Exercise brief |
Whenever a line in this data holds the word "index", report that line in full.

START Exercise input

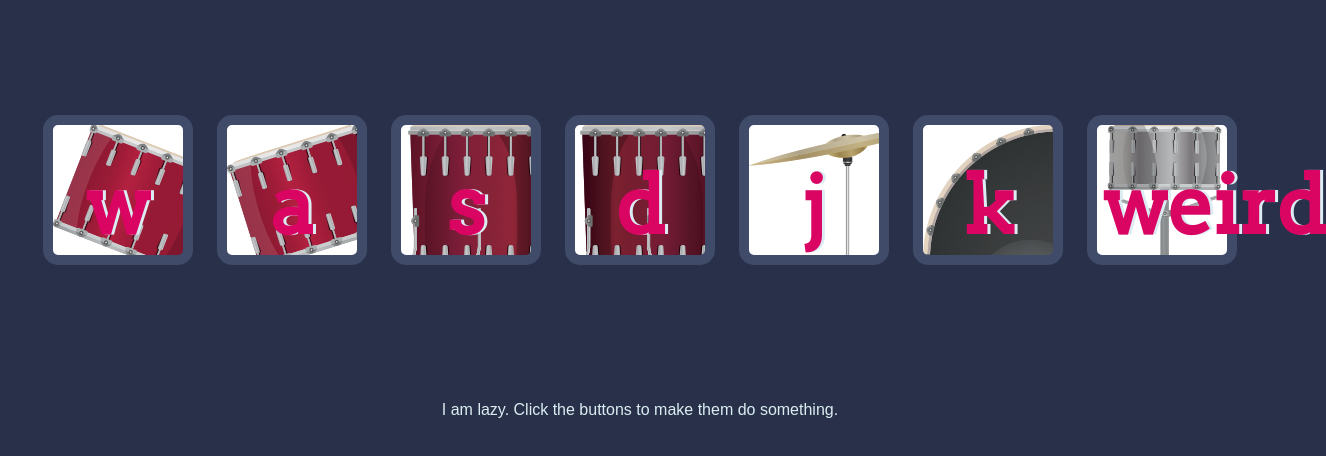
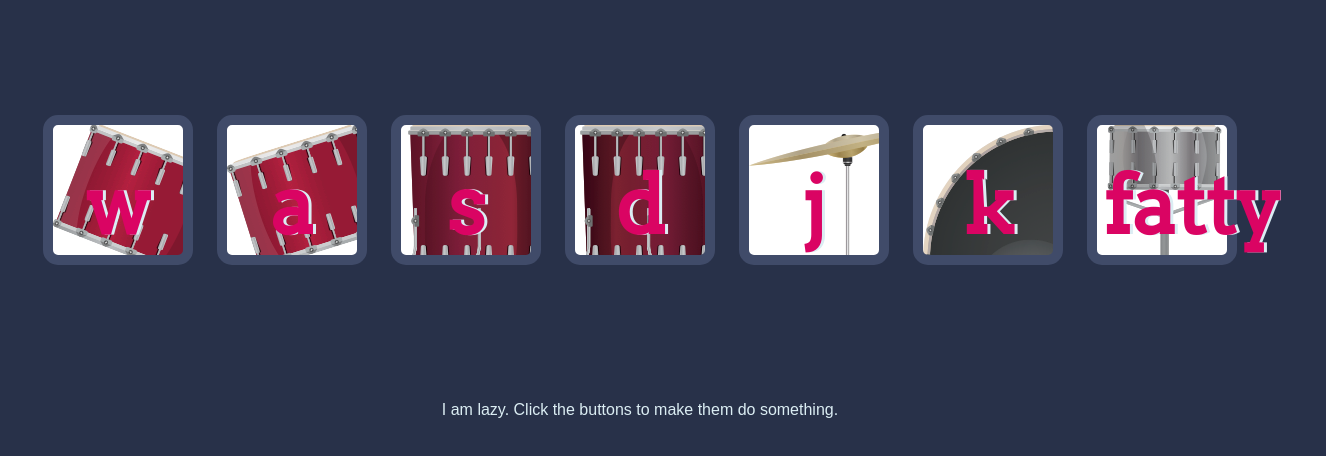
Before and after one commit to Chicken2368/weirdgarbage, a plain HTML site: page index.html in a window 1280 px wide. Shown: the part 174-630 px from the top of the page, 1326 px wide, since content can reach past the window. Drawn offline with Linux system fonts and the light colour scheme.

Commit message:
Update index.html

```diff
--- a/index.html
+++ b/index.html
@@ -18,7 +18,7 @@
     <button class="d drum">d</button>
     <button class="j drum">j</button>
     <button class="k drum">k</button>
-    <button class="l drum">weird</button>
+    <button class="l drum">fatty</button>
   </div>
 
 <script src="index.js" charset="utf-8"></script>
```
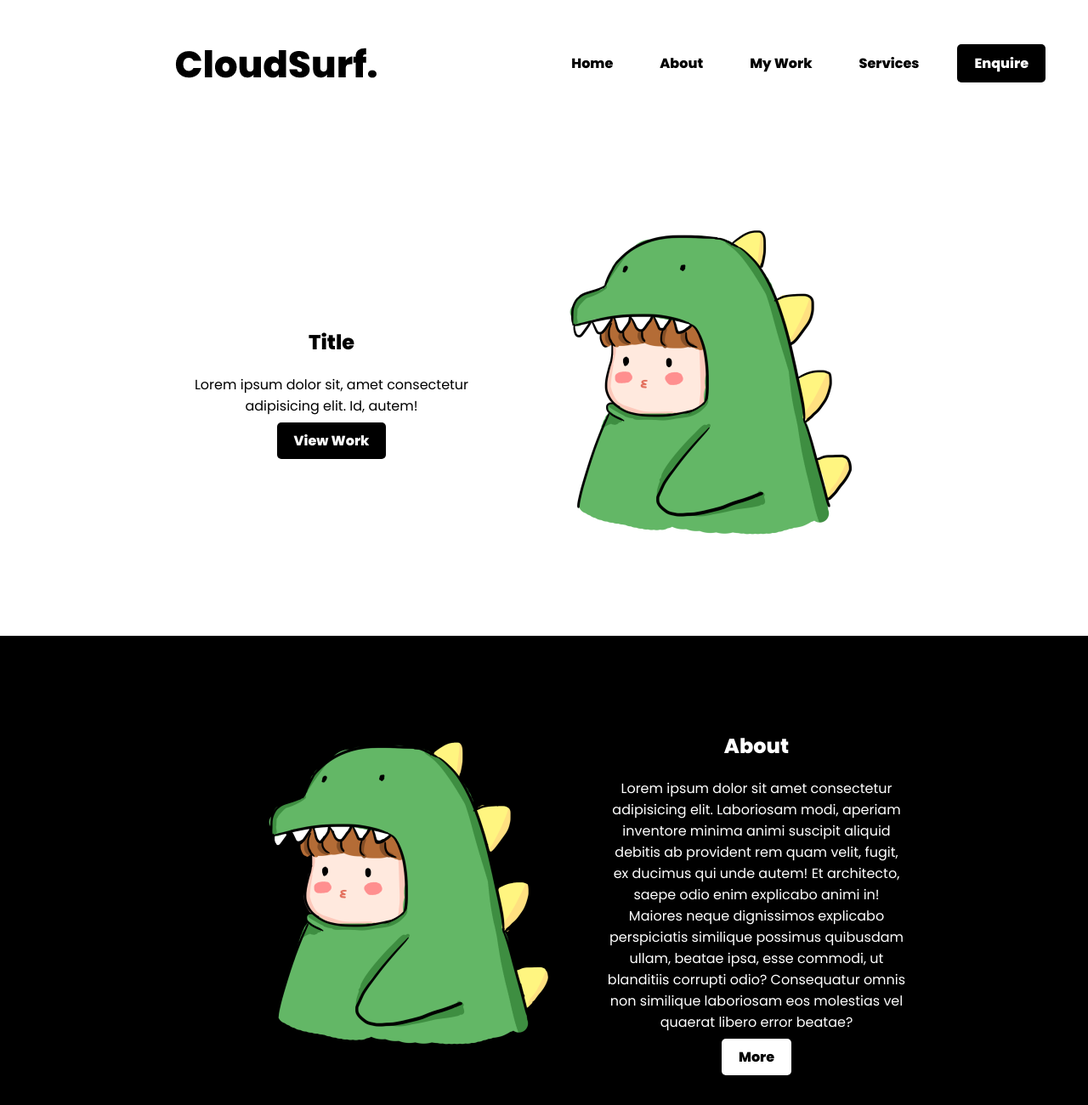
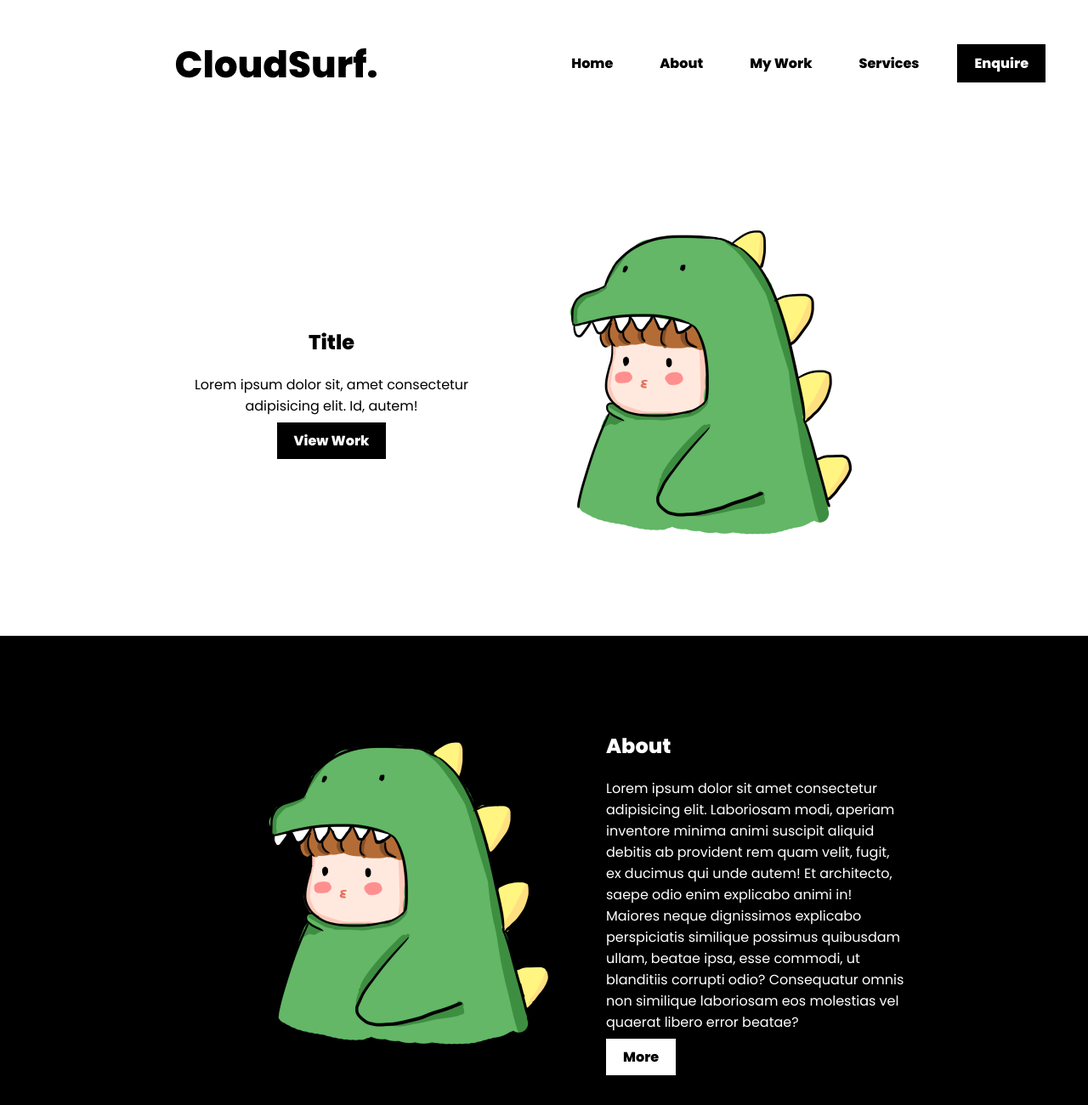
Before and after one commit to jordanleegraham17/CloudSurfWebDesigns, a plain HTML site: page index.html in a window 1280 px wide. Shown: the top 1300 px of the page at 85% size. Drawn offline with Linux system fonts and the light colour scheme.

Commit message:
About section on homepage - altered the text to align to the left; similar to design

```diff
--- a/style.css
+++ b/style.css
@@ -69,7 +69,6 @@ body {
     text-decoration: none;
     padding: 10px 20px;
     font-weight: bold;
-    border-radius: 5px;
     margin-left: 35px;
 }
 
@@ -98,7 +97,6 @@ body {
     text-decoration: none;
     padding: 10px 20px;
     font-weight: bold;
-    border-radius: 5px;
 }
 
 .avatar {
@@ -123,6 +121,7 @@ body {
 }
 
 .about-text-right {
+    text-align: left;
     background-color: black;
     color: white;
     width: 30%;
@@ -134,7 +133,6 @@ body {
     text-decoration: none;
     padding: 10px 20px;
     font-weight: bold;
-    border-radius: 5px;
 }
 
 /* Services styling */
```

END Exercise input

Completed task |
Before and after one commit to Chicken2368/weirdgarbage, a plain HTML site: page index.html in a window 1280 px wide. Shown: the part 174-630 px from the top of the page, 1326 px wide, since content can reach past the window. Drawn offline with Linux system fonts and the light colour scheme.
Update index.html
--- a/index.html
+++ b/index.html
 <script src="index.js" charset="utf-8"></script>
Before and after one commit to jordanleegraham17/CloudSurfWebDesigns, a plain HTML site: page index.html in a window 1280 px wide. Shown: the top 1300 px of the page at 85% size. Drawn offline with Linux system fonts and the light colour scheme.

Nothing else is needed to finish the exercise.